Ron Rosenbaum in Tablet:
Sometimes I’d see him at Jewish events; the most recent was a few years ago, at a panel at the YIVO Institute at which Philip Roth unexpectedly announced his retirement from writing. An event that raised Primo Levi questions, in part because it was Roth who brought Levi to the attention of Jewish intellectuals, and it was Roth who had sustained a provocative relationship with the argument over the Holocaust. Over which Jewish reaction was appropriate. How much more bitter, how much longer was it appropriate to remain enraged. The kind of inner debate Wiesel rarely aroused anymore. That night, I thought back to the shock of recognition I felt in Jerusalem in the Hebrew University office of Yehuda Bauer, the great Israeli historian of the Holocaust. Bauer said something so heretical it slapped aside the line of theodicy peddled by mediocre rabbinical sermonizers in America whose philosophy—if you could even call it that—was best represented by Harold Kushner’s When Bad Things Happen to Good People. The line most used was one Kushner seemed to have cribbed from Irving Greenberg’s influential essay “Cloud of Smoke, Pillar of Fire,” which argued for a “God in Struggle,” a God not all-powerful, but one who needed us, needed our help in his wrestling with evil in the universe and thus silently sat by during the slaughter. (This was, Norman Mailer told me once, “the one big idea” behind his fiction and nonfiction as well. He puts it in the mouth of every one of his protagonists from the fictional Sergius O’Shaughnessy to the real-life Gary Gilmore: God is weak and needs our help to hold off the devil. It is the groundwork of the entire literary movement now called “black humor.”)
In any case, Yehuda Bauer would have none of that temporizing. What do all the prayers say? God will reach out his mighty hand to save the Jews, not God will reach out his trembling, sclerotic limbs and wave goodbye to the six million dead.
You either had a God who was all-powerful and all-knowing or loving, Bauer told me. If he was all-powerful, the traditional God of the Seder prayers who always stepped in to save the Jews, and all-knowing, if he knew what was being done to “his” people and did nothing to stop the murder of a million—or was it a million and a half?—Jewish children—then he was not loving. “He was Satan,” Bauer said. If, on the other hand, he was loving but impotent, not powerful enough to save his people, Bauer said, he was “just a nebbish.” “I don’t need such a god,” he said, contempt dripping from his voice.
“Just a nebbish”! There was no mistaking the dismissive Jewish rage subsumed in that remark.

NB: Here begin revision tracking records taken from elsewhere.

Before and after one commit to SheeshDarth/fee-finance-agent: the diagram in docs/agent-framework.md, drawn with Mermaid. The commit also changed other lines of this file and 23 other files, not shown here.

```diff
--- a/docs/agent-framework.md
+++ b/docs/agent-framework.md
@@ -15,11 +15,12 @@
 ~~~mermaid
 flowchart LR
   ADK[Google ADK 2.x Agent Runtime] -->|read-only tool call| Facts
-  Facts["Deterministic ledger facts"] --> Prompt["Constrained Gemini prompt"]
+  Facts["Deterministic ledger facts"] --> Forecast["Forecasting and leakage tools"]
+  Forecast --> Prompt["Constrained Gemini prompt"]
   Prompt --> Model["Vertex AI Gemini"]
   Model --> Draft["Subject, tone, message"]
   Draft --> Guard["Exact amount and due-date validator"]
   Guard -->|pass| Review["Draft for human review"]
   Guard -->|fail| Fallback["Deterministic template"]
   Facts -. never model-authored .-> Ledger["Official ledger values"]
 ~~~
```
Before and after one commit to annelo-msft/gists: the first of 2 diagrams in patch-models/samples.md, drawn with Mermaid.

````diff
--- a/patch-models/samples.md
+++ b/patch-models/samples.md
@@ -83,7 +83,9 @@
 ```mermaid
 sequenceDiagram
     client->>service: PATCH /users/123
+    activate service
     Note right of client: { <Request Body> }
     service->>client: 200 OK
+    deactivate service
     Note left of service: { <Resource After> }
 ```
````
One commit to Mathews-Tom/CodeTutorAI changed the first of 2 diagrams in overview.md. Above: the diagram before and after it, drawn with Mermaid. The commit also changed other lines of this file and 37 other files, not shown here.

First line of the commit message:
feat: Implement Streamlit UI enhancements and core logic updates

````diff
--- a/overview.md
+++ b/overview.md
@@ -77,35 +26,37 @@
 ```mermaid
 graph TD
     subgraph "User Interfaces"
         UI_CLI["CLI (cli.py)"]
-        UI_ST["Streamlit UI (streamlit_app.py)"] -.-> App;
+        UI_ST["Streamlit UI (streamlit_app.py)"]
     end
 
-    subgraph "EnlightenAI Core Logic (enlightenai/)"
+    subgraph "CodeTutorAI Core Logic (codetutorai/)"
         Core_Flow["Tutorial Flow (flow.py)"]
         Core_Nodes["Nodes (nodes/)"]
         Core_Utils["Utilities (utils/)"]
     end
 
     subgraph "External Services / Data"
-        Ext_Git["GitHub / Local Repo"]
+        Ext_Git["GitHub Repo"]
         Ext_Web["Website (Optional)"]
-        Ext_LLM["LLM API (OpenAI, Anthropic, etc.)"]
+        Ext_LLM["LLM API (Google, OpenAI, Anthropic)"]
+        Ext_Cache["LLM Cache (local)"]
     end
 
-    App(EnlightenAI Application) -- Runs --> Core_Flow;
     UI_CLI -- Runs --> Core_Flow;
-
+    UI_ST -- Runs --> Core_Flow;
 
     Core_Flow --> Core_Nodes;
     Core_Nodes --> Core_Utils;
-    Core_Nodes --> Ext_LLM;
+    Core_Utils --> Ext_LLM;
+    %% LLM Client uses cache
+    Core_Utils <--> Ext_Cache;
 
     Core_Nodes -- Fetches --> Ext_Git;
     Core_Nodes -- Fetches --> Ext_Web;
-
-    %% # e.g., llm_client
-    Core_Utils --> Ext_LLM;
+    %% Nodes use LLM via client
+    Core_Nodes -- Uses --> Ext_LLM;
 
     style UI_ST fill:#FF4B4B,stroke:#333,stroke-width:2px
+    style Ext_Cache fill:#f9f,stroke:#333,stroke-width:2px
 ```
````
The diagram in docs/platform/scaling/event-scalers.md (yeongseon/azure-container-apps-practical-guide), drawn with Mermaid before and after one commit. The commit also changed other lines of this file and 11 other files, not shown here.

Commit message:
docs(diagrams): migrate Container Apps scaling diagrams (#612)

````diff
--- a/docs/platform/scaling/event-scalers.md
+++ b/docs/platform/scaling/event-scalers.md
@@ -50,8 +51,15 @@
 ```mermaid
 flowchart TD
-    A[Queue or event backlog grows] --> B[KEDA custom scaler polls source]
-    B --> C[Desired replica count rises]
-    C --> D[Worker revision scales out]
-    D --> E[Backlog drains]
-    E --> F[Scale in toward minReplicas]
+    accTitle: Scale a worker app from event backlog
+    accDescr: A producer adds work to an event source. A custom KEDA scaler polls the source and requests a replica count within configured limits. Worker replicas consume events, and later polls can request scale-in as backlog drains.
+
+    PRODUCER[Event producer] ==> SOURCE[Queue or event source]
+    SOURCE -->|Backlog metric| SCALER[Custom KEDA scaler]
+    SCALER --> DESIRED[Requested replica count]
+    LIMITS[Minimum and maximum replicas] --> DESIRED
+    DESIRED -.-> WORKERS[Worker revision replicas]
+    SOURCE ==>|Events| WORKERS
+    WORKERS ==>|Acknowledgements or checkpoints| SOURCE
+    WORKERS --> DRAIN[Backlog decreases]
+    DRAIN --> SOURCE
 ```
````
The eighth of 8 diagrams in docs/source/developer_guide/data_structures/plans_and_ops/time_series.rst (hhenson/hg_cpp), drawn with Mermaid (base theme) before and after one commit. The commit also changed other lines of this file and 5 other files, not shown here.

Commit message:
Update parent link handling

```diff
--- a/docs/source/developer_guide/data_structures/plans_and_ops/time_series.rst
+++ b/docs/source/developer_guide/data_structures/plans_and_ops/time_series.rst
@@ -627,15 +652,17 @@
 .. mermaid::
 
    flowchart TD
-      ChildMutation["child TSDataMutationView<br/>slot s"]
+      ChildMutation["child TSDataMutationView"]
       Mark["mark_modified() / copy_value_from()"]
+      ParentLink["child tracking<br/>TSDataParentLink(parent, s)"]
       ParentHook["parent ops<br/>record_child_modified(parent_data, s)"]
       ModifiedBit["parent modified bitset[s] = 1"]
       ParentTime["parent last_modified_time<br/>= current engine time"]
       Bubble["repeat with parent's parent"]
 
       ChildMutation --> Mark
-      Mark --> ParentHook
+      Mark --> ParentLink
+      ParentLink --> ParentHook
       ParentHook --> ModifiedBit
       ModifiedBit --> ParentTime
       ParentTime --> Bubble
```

But now, decades later, it almost seems as though the lease has run out on the justifiability of such anger—and in no small part because of Wiesel. He made it possible to think we could make peace with such a God, to still say the prayers, to not think too deeply about what that meant; he symbolically saved us the trouble, erased the angst, allowed us to pretend we had forgotten the quarrel, to go back to worshipping the nebbish.